The economic situation is worse now than before the latest recession. A Pew Hispanic Center analysis of data from the Census Bureau finds that the 2001 recession and the jobless recovery that followed were much harder on the net worth of minority households. Between 1999 and 2001, the net worth of Hispanic and non-Hispanic Black households fell by 27 percent each while the net worth of non-Hispanic White households increased by 2 percent.
There are many reasons for the growing gap, according to the study that focuses on the net worth of Hispanic households in the 1996 to 2002 time period. Minorities, for example, have more limited access to financial markets and face greater barriers to homeownership. The ownership of a home bears a strong relationship with the net worth of a household. Homeowners own more of other assets and have a huge advantage in net worth over renters and other households. Hispanic homeowners, in fact, have a net worth that is half again as high as the wealth of non-Hispanic homeowners. But non-Hispanic households are much more likely to own homes and that creates an even bigger gulf in wealth across the two groups.

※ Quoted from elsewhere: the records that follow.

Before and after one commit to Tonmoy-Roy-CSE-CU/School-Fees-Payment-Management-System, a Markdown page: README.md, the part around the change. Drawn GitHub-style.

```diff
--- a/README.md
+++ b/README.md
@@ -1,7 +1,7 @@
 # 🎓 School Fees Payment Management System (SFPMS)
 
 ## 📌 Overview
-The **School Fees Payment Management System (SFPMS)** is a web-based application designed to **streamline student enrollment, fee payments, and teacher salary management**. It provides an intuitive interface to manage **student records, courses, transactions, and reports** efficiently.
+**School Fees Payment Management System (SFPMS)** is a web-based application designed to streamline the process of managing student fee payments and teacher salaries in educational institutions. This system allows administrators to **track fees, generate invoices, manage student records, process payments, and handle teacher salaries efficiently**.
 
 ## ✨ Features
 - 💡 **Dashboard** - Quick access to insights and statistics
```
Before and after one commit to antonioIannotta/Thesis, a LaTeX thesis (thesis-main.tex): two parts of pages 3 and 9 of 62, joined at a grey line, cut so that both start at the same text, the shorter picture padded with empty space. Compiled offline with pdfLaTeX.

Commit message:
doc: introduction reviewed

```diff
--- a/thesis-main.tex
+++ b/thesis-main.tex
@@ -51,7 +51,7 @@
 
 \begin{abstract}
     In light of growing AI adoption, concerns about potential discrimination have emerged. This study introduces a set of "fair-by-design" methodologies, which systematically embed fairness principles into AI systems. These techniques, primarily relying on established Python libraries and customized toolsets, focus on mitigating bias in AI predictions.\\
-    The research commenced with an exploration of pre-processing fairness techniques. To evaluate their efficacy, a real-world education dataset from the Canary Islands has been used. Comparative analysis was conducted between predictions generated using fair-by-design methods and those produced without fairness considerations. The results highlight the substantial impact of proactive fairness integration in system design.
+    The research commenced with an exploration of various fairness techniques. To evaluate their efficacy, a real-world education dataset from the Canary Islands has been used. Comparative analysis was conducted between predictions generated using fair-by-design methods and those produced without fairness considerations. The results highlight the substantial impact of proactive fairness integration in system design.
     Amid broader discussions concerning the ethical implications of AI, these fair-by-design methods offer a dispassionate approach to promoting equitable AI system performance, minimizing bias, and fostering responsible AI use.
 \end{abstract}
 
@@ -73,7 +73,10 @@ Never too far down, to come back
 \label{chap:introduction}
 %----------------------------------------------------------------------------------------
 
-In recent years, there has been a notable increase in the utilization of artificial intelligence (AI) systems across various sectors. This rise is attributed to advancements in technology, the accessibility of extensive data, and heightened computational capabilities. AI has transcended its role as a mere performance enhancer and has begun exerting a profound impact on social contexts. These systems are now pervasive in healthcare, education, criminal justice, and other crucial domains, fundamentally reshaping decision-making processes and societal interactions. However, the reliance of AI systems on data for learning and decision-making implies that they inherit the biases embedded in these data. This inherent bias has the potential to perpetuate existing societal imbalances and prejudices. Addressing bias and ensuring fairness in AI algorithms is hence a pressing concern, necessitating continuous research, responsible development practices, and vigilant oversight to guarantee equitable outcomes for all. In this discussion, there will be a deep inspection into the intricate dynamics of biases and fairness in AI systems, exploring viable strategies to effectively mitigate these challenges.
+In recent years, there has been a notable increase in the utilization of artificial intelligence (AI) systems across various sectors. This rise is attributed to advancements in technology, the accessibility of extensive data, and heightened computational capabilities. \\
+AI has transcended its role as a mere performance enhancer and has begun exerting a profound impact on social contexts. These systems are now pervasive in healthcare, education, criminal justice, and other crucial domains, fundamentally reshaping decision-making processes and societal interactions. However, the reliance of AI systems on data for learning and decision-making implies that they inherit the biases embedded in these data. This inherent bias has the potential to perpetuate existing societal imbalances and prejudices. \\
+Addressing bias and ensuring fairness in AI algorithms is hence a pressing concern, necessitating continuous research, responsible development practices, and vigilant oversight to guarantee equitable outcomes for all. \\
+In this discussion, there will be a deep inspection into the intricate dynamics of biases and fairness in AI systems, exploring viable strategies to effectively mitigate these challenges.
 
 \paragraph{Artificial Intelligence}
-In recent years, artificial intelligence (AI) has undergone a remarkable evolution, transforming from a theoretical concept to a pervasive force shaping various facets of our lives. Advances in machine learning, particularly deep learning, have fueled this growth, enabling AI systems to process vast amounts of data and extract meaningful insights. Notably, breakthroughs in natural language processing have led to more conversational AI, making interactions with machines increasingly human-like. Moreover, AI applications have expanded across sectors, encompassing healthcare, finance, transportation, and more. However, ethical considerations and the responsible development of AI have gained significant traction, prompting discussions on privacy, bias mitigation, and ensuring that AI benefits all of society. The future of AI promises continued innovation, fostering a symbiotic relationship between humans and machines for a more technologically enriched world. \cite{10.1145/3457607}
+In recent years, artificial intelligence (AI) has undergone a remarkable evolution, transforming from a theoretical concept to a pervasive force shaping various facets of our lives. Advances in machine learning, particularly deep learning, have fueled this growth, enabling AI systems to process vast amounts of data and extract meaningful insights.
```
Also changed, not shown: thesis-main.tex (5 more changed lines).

Large segments of Hispanic and non-Hispanic Black households are vulnerable to economic turndowns since more than one-quarter of them have little or no net worth. Also, more than one out of four Hispanic and non-Hispanic Black households own no assets other than a car or unsecured debt.
Hispanics are also relatively young, not as highly educated, concentrated in high cost regions, such as New York and California, where homeownership can be less attainable, and much more likely to be immigrants. All of these factors contribute to lower levels of wealth but are also self-correcting to some extent.
"The wealth gap should shrink as the Latino population ages and acquires greater education, especially college degrees," said Roberto Suro, director of the Pew Hispanic Center. "The Hispanic population is also starting to penetrate into new settlement areas, such as, Raleigh, Omaha and Nashville, and this trend may help more Latino households become homeowners."
The data from the Census Bureau shows the estimation of wealth maintained within the borders of the U.S. only. But, for many immigrants, and especially Hispanics, the ability to support family members through remittances is an important motive for coming to the United States. More than 10 million Latin American immigrants in the United States last year sent in excess of $30 billion to their families back home. That computes to more than $2,500 per year for each Hispanic household in the U.S. If that sum were saved and invested within the U.S. it would have a significant impact on the measured wealth of Hispanic households, even if it were not nearly enough to close the gap between them and non-Hispanic households.
The report's key findings include:
The Pew Hispanic Center was founded in 2001 with support from The Pew Charitable Trusts. The Center conducts non-partisan research that aims at improving understanding of the Hispanic population. It is a project of the Pew Research Center.